Records from a dataset:
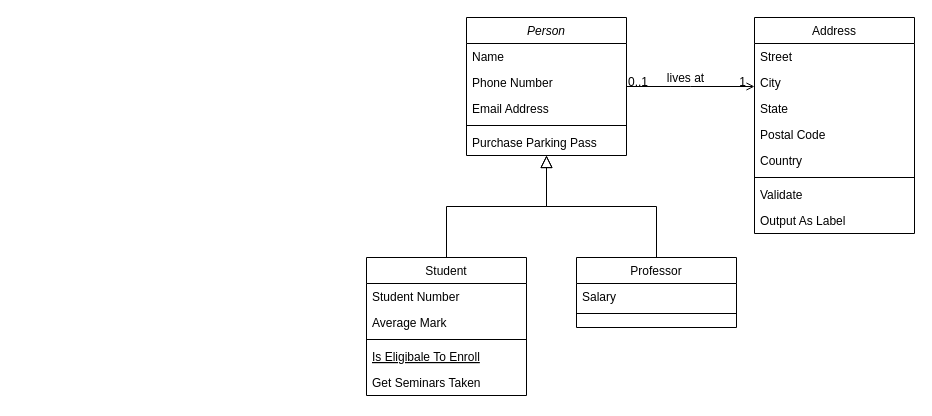
The draw.io diagram _draft/severityMatrix.drawio in z2/z2.github.io, before the edit. Source tidied: cells renumbered, new cells numbered last; positions are measured from the earlier drawing's top-left corner, leaving out a move shared by most shapes. Both pictures are drawn from the tidied source at 100%, with x=0, y=0 at pixel (366, 17).
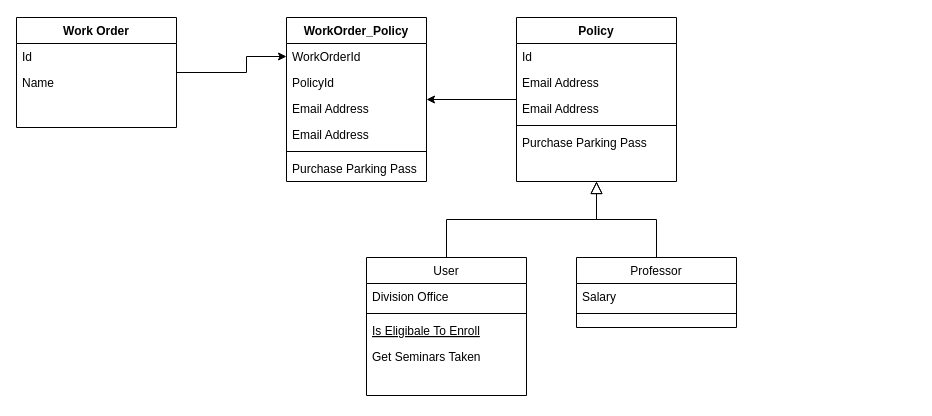
The same page after the edit.

Change to the diagram source:
```diff
@@
+    <mxCell id="32" style="edgeStyle=orthogonalEdgeStyle;rounded=0;jettySize=auto;html=1;" parent="1" edge="1" source="2" target="37">
+      <mxGeometry relative="1" as="geometry" />
+    </mxCell>
-    <mxCell id="2" value="Person" style="swimlane;fontStyle=2;align=center;verticalAlign=top;horizontal=1;startSize=26;rounded=0;shadow=0;strokeWidth=1;" parent="1" vertex="1">
-      <mxGeometry x="100" width="160" height="138" as="geometry" />
+    <mxCell id="2" value="Policy" style="swimlane;fontStyle=1;align=center;verticalAlign=top;horizontal=1;startSize=26;rounded=0;shadow=0;strokeWidth=1;" parent="1" vertex="1">
+      <mxGeometry x="150" width="160" height="164" as="geometry" />
     </mxCell>
-    <mxCell id="3" value="Name" style="text;align=left;verticalAlign=top;spacingLeft=4;spacingRight=4;overflow=hidden;" parent="2" vertex="1">
-      <mxGeometry y="26" width="160" height="26" as="geometry" />
-    </mxCell>
-    <mxCell id="4" value="Phone Number" style="text;align=left;verticalAlign=top;spacingLeft=4;spacingRight=4;overflow=hidden;rounded=0;shadow=0;html=0;" parent="2" vertex="1">
-      <mxGeometry y="52" width="160" height="26" as="geometry" />
-    </mxCell>
+    <mxCell id="33" value="Id" style="text;align=left;verticalAlign=top;spacingLeft=4;spacingRight=4;overflow=hidden;rounded=0;shadow=0;html=0;" parent="2" vertex="1">
+      <mxGeometry y="26" width="160" height="26" as="geometry" />
+    </mxCell>
+    <mxCell id="34" value="Email Address" style="text;align=left;verticalAlign=top;spacingLeft=4;spacingRight=4;overflow=hidden;rounded=0;shadow=0;html=0;" parent="2" vertex="1">
+      <mxGeometry y="52" width="160" height="26" as="geometry" />
+    </mxCell>
@@
-    <mxCell id="8" value="Student" style="swimlane;fontStyle=0;align=center;verticalAlign=top;horizontal=1;startSize=26;rounded=0;shadow=0;strokeWidth=1;" parent="1" vertex="1">
+    <mxCell id="8" value="User&#10;" style="swimlane;fontStyle=0;align=center;verticalAlign=top;horizontal=1;startSize=26;rounded=0;shadow=0;strokeWidth=1;" parent="1" vertex="1">
       <mxGeometry y="240" width="160" height="138" as="geometry" />
     </mxCell>
-    <mxCell id="9" value="Student Number" style="text;align=left;verticalAlign=top;spacingLeft=4;spacingRight=4;overflow=hidden;" parent="8" vertex="1">
-      <mxGeometry y="26" width="160" height="26" as="geometry" />
-    </mxCell>
-    <mxCell id="10" value="Average Mark" style="text;align=left;verticalAlign=top;spacingLeft=4;spacingRight=4;overflow=hidden;rounded=0;shadow=0;html=0;" parent="8" vertex="1">
-      <mxGeometry y="52" width="160" height="26" as="geometry" />
+    <mxCell id="10" value="Division Office" style="text;align=left;verticalAlign=top;spacingLeft=4;spacingRight=4;overflow=hidden;rounded=0;shadow=0;html=0;" parent="8" vertex="1">
+      <mxGeometry y="26" width="160" height="26" as="geometry" />
     </mxCell>
     <mxCell id="11" style="line;html=1;strokeWidth=1;align=left;verticalAlign=middle;spacingTop=-1;spacingLeft=3;spacingRight=3;labelPosition=right;" parent="8" vertex="1">
-      <mxGeometry y="78" width="160" height="8" as="geometry" />
+      <mxGeometry y="52" width="160" height="8" as="geometry" />
     </mxCell>
     <mxCell id="12" value="Is Eligibale To Enroll" style="text;align=left;verticalAlign=top;spacingLeft=4;spacingRight=4;overflow=hidden;fontStyle=4;" parent="8" vertex="1">
-      <mxGeometry y="86" width="160" height="26" as="geometry" />
+      <mxGeometry y="60" width="160" height="26" as="geometry" />
     </mxCell>
     <mxCell id="13" value="Get Seminars Taken" style="text;align=left;verticalAlign=top;spacingLeft=4;spacingRight=4;overflow=hidden;" parent="8" vertex="1">
-      <mxGeometry y="112" width="160" height="26" as="geometry" />
+      <mxGeometry y="86" width="160" height="26" as="geometry" />
     </mxCell>
@@
+    <mxCell id="35" style="edgeStyle=orthogonalEdgeStyle;rounded=0;jettySize=auto;html=1;" parent="1" edge="1" source="19" target="38">
+      <mxGeometry relative="1" as="geometry">
+        <Array as="points">
+          <mxPoint x="-120" y="55" />
+        </Array>
+      </mxGeometry>
+    </mxCell>
-    <mxCell id="19" value="Address" style="swimlane;fontStyle=0;align=center;verticalAlign=top;horizontal=1;startSize=26;rounded=0;shadow=0;strokeWidth=1;" parent="1" vertex="1">
-      <mxGeometry x="388" width="160" height="216" as="geometry" />
+    <mxCell id="19" value="Work Order" style="swimlane;fontStyle=1;align=center;verticalAlign=top;horizontal=1;startSize=26;rounded=0;shadow=0;strokeWidth=1;" parent="1" vertex="1">
+      <mxGeometry x="-350" width="160" height="110" as="geometry" />
     </mxCell>
-    <mxCell id="20" value="Street" style="text;align=left;verticalAlign=top;spacingLeft=4;spacingRight=4;overflow=hidden;" parent="19" vertex="1">
-      <mxGeometry y="26" width="160" height="26" as="geometry" />
-    </mxCell>
-    <mxCell id="21" value="City" style="text;align=left;verticalAlign=top;spacingLeft=4;spacingRight=4;overflow=hidden;rounded=0;shadow=0;html=0;" parent="19" vertex="1">
-      <mxGeometry y="52" width="160" height="26" as="geometry" />
-    </mxCell>
-    <mxCell id="22" value="State" style="text;align=left;verticalAlign=top;spacingLeft=4;spacingRight=4;overflow=hidden;rounded=0;shadow=0;html=0;" parent="19" vertex="1">
-      <mxGeometry y="78" width="160" height="26" as="geometry" />
-    </mxCell>
-    <mxCell id="23" value="Postal Code" style="text;align=left;verticalAlign=top;spacingLeft=4;spacingRight=4;overflow=hidden;rounded=0;shadow=0;html=0;" parent="19" vertex="1">
-      <mxGeometry y="104" width="160" height="26" as="geometry" />
-    </mxCell>
-    <mxCell id="24" value="Country" style="text;align=left;verticalAlign=top;spacingLeft=4;spacingRight=4;overflow=hidden;rounded=0;shadow=0;html=0;" parent="19" vertex="1">
-      <mxGeometry y="130" width="160" height="26" as="geometry" />
-    </mxCell>
-    <mxCell id="25" style="line;html=1;strokeWidth=1;align=left;verticalAlign=middle;spacingTop=-1;spacingLeft=3;spacingRight=3;labelPosition=right;" parent="19" vertex="1">
-      <mxGeometry y="156" width="160" height="8" as="geometry" />
-    </mxCell>
-    <mxCell id="26" value="Validate" style="text;align=left;verticalAlign=top;spacingLeft=4;spacingRight=4;overflow=hidden;" parent="19" vertex="1">
-      <mxGeometry y="164" width="160" height="26" as="geometry" />
-    </mxCell>
-    <mxCell id="27" value="Output As Label" style="text;align=left;verticalAlign=top;spacingLeft=4;spacingRight=4;overflow=hidden;" parent="19" vertex="1">
-      <mxGeometry y="190" width="160" height="26" as="geometry" />
-    </mxCell>
-    <mxCell id="28" style="endArrow=open;shadow=0;strokeWidth=1;rounded=0;endFill=1;edgeStyle=elbowEdgeStyle;elbow=vertical;" parent="1" edge="1" source="2" target="19">
-      <mxGeometry x="0.5" y="41" relative="1" as="geometry">
-        <mxPoint x="-40" y="32" as="offset" />
-      </mxGeometry>
-    </mxCell>
-    <mxCell id="29" value="0..1" style="align=left;verticalAlign=bottom;labelBackgroundColor=none;fontSize=12;" parent="28" vertex="1">
-      <mxGeometry x="-1" relative="1" as="geometry">
-        <mxPoint y="4" as="offset" />
-      </mxGeometry>
-    </mxCell>
-    <mxCell id="30" value="1" style="align=right;verticalAlign=bottom;labelBackgroundColor=none;fontSize=12;" parent="28" vertex="1">
-      <mxGeometry x="1" relative="1" as="geometry">
-        <mxPoint x="-7" y="4" as="offset" />
-      </mxGeometry>
-    </mxCell>
-    <mxCell id="31" value="lives at" style="text;html=1;align=center;verticalAlign=middle;labelBackgroundColor=none;rounded=0;shadow=0;strokeWidth=1;fontSize=12;" parent="28" vertex="1">
-      <mxGeometry x="0.5" y="49" relative="1" as="geometry">
-        <mxPoint x="-38" y="40" as="offset" />
-      </mxGeometry>
-    </mxCell>
+    <mxCell id="36" value="Id" style="text;align=left;verticalAlign=top;spacingLeft=4;spacingRight=4;overflow=hidden;rounded=0;shadow=0;html=0;" parent="19" vertex="1">
+      <mxGeometry y="26" width="160" height="26" as="geometry" />
+    </mxCell>
+    <mxCell id="3" value="Name" style="text;align=left;verticalAlign=top;spacingLeft=4;spacingRight=4;overflow=hidden;rounded=0;shadow=0;html=0;" parent="19" vertex="1">
+      <mxGeometry y="52" width="160" height="26" as="geometry" />
+    </mxCell>
+    <mxCell id="37" value="WorkOrder_Policy" style="swimlane;fontStyle=1;align=center;verticalAlign=top;horizontal=1;startSize=26;rounded=0;shadow=0;strokeWidth=1;" parent="1" vertex="1">
+      <mxGeometry x="-80" width="140" height="164" as="geometry" />
+    </mxCell>
+    <mxCell id="38" value="WorkOrderId" style="text;align=left;verticalAlign=top;spacingLeft=4;spacingRight=4;overflow=hidden;points=[[0,0.5],[1,0.5]];portConstraint=eastwest;rounded=0;shadow=0;html=0;" parent="37" vertex="1">
+      <mxGeometry y="26" width="140" height="26" as="geometry" />
+    </mxCell>
+    <mxCell id="39" value="PolicyId" style="text;align=left;verticalAlign=top;spacingLeft=4;spacingRight=4;overflow=hidden;rounded=0;shadow=0;html=0;" parent="37" vertex="1">
+      <mxGeometry y="52" width="140" height="26" as="geometry" />
+    </mxCell>
+    <mxCell id="40" value="Email Address" style="text;align=left;verticalAlign=top;spacingLeft=4;spacingRight=4;overflow=hidden;rounded=0;shadow=0;html=0;" parent="37" vertex="1">
+      <mxGeometry y="78" width="140" height="26" as="geometry" />
+    </mxCell>
+    <mxCell id="41" value="Email Address" style="text;align=left;verticalAlign=top;spacingLeft=4;spacingRight=4;overflow=hidden;rounded=0;shadow=0;html=0;" parent="37" vertex="1">
+      <mxGeometry y="104" width="140" height="26" as="geometry" />
+    </mxCell>
+    <mxCell id="42" style="line;html=1;strokeWidth=1;align=left;verticalAlign=middle;spacingTop=-1;spacingLeft=3;spacingRight=3;labelPosition=right;" parent="37" vertex="1">
+      <mxGeometry y="130" width="140" height="8" as="geometry" />
+    </mxCell>
+    <mxCell id="43" value="Purchase Parking Pass" style="text;align=left;verticalAlign=top;spacingLeft=4;spacingRight=4;overflow=hidden;" parent="37" vertex="1">
+      <mxGeometry y="138" width="140" height="26" as="geometry" />
+    </mxCell>
```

Exercise:
Only the lines of the data holding the string "none" are wanted; copy each of them.

Answer to this task:
-    <mxCell id="29" value="0..1" style="align=left;verticalAlign=bottom;labelBackgroundColor=none;fontSize=12;" parent="28" vertex="1">
-    <mxCell id="30" value="1" style="align=right;verticalAlign=bottom;labelBackgroundColor=none;fontSize=12;" parent="28" vertex="1">
-    <mxCell id="31" value="lives at" style="text;html=1;align=center;verticalAlign=middle;labelBackgroundColor=none;rounded=0;shadow=0;strokeWidth=1;fontSize=12;" parent="28" vertex="1">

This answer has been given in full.